Work item> Read through the records below and copy each line that uses the word "vente".

Supplied data>

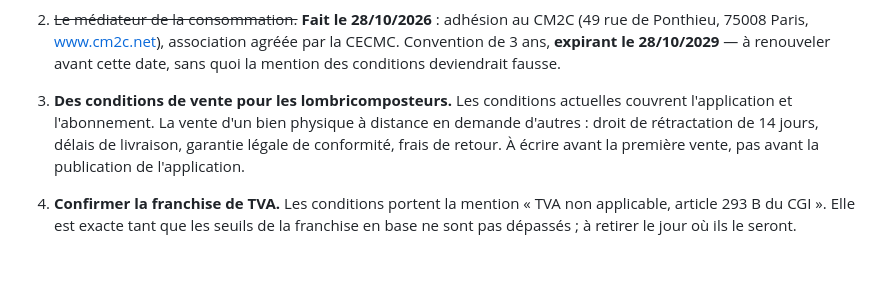
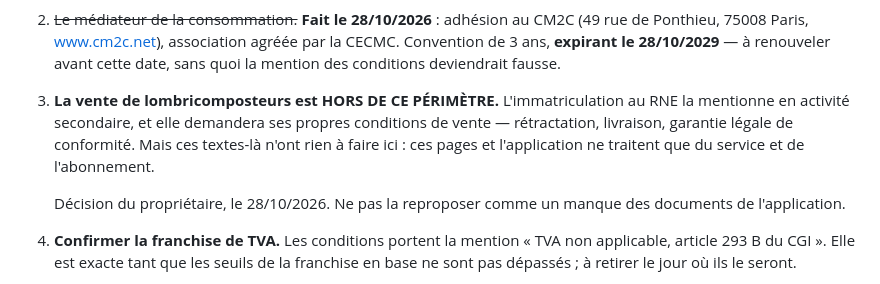
Before and after one commit to Aeternacompostapp/aeterna-compost-legal, a Markdown page: README.md, the part around the change. Rendered like a GitHub page; blank space fills up the shorter version.

Commit message:
La vente de lombricomposteurs est hors périmètre
Je l'avais listée comme un manque des documents de l'application.
C'en est un autre sujet : ces pages et l'app ne traitent que du
service et de l'abonnement. Décision du propriétaire, notée ici pour
ne pas la reproposer.

Co-Authored-By: Claude Opus 5 <noreply@anthropic.com>

```diff
--- a/README.md
+++ b/README.md
@@ -54,12 +54,15 @@ national des entreprises du 28/10/2026 :
    le 28/10/2029** — à renouveler avant cette date, sans quoi la
    mention des conditions deviendrait fausse.
 
-3. **Des conditions de vente pour les lombricomposteurs.** Les
-   conditions actuelles couvrent l'application et l'abonnement. La
-   vente d'un bien physique à distance en demande d'autres : droit de
-   rétractation de 14 jours, délais de livraison, garantie légale de
-   conformité, frais de retour. À écrire avant la première vente, pas
-   avant la publication de l'application.
+3. **La vente de lombricomposteurs est HORS DE CE PÉRIMÈTRE.**
+   L'immatriculation au RNE la mentionne en activité secondaire, et
+   elle demandera ses propres conditions de vente — rétractation,
+   livraison, garantie légale de conformité. Mais ces textes-là
+   n'ont rien à faire ici : ces pages et l'application ne traitent
+   que du service et de l'abonnement.
+
+   Décision du propriétaire, le 28/10/2026. Ne pas la reproposer
+   comme un manque des documents de l'application.
 
 4. **Confirmer la franchise de TVA.** Les conditions portent la
    mention « TVA non applicable, article 293 B du CGI ». Elle est
```
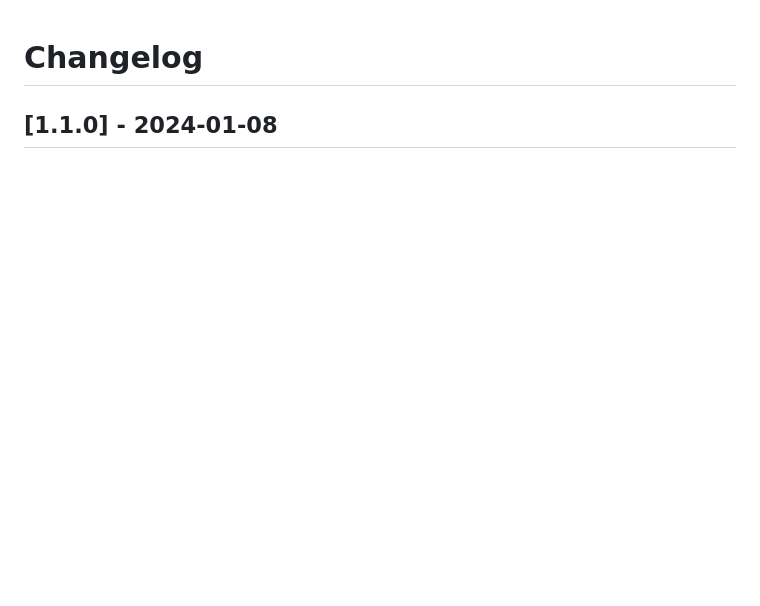
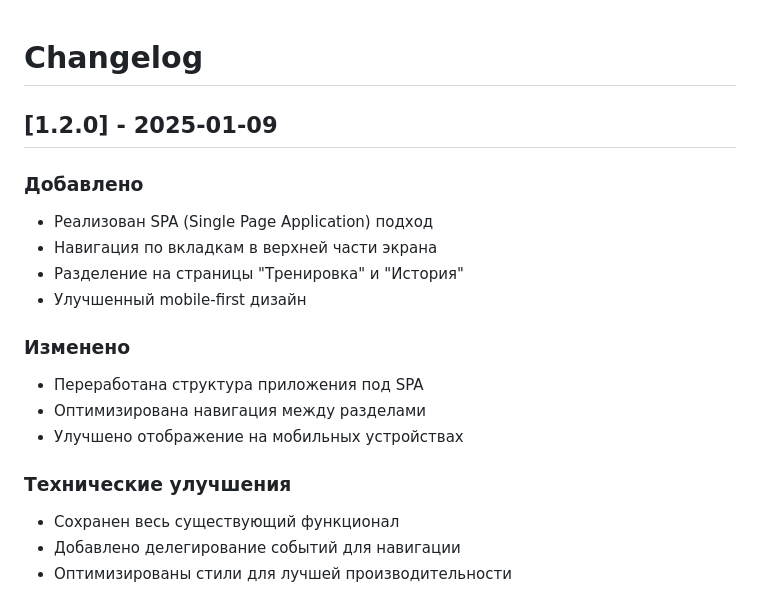
Before and after one commit to Budladislav/fitness-tracker, a Markdown page: CHANGELOG.md, the part around one of its changes. GitHub-like rendering; blank space fills up the shorter version.

Commit message:
changelog update

```diff
--- a/CHANGELOG.md
+++ b/CHANGELOG.md
@@ -1,3 +1,20 @@
 # Changelog
 
-## [1.1.0] - 2024-01-08
+## [1.2.0] - 2025-01-09
+
+### Добавлено
+- Реализован SPA (Single Page Application) подход
+- Навигация по вкладкам в верхней части экрана
+- Разделение на страницы "Тренировка" и "История"
+- Улучшенный mobile-first дизайн
+
+### Изменено
+- Переработана структура приложения под SPA
+- Оптимизирована навигация между разделами
+- Улучшено отображение на мобильных устройствах
+
+### Технические улучшения
+- Сохранен весь существующий функционал
+- Добавлено делегирование событий для навигации
+- Оптимизированы стили для лучшей производительности
+
```
Also changed, not shown: other parts of CHANGELOG.md (+2 -1 lines).
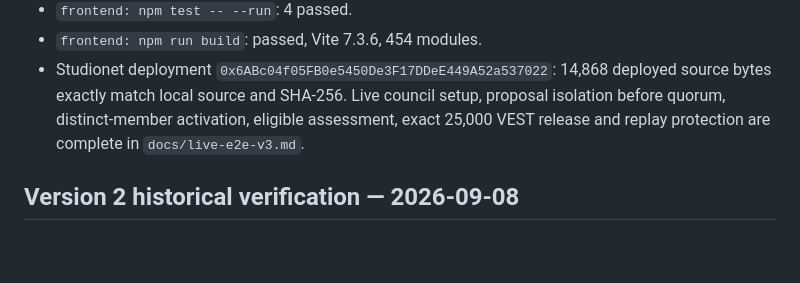
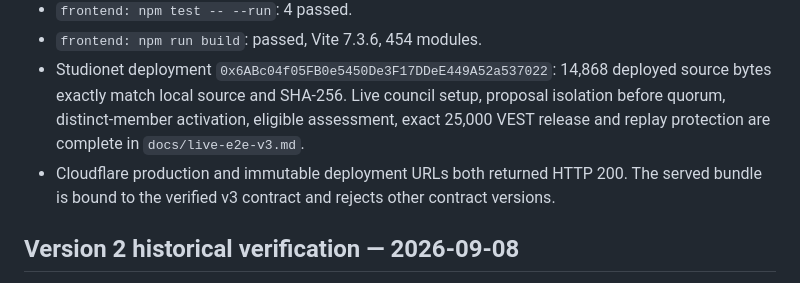
Before and after one commit to hathanh6819/Vesting-Exception-Authorization-Gate, a Markdown page: VERIFICATION.md, the part around the change. Rendered like a GitHub page; blank space fills up the shorter version.

```diff
--- a/VERIFICATION.md
+++ b/VERIFICATION.md
@@ -9,6 +9,7 @@ Multi-Party DAO Cancellation Quorum source SHA-256: `8999e9be0ffae6b4e9aa85dd5b4
 - `frontend: npm test -- --run`: 4 passed.
 - `frontend: npm run build`: passed, Vite 7.3.6, 454 modules.
 - Studionet deployment `0x6ABc04f05FB0e5450De3F17DDeE449A52a537022`: 14,868 deployed source bytes exactly match local source and SHA-256. Live council setup, proposal isolation before quorum, distinct-member activation, eligible assessment, exact 25,000 VEST release and replay protection are complete in `docs/live-e2e-v3.md`.
+- Cloudflare production and immutable deployment URLs both returned HTTP 200. The served bundle is bound to the verified v3 contract and rejects other contract versions.
 
 ## Version 2 historical verification — 2026-09-08
 
```
Also changed, not shown: docs/live-e2e-v3.md (+4 -3 lines).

Solved problem>
La vente de lombricomposteurs est hors périmètre
-3. **Des conditions de vente pour les lombricomposteurs.** Les
-   vente d'un bien physique à distance en demande d'autres : droit de
-   conformité, frais de retour. À écrire avant la première vente, pas
+3. **La vente de lombricomposteurs est HORS DE CE PÉRIMÈTRE.**
+   elle demandera ses propres conditions de vente — rétractation,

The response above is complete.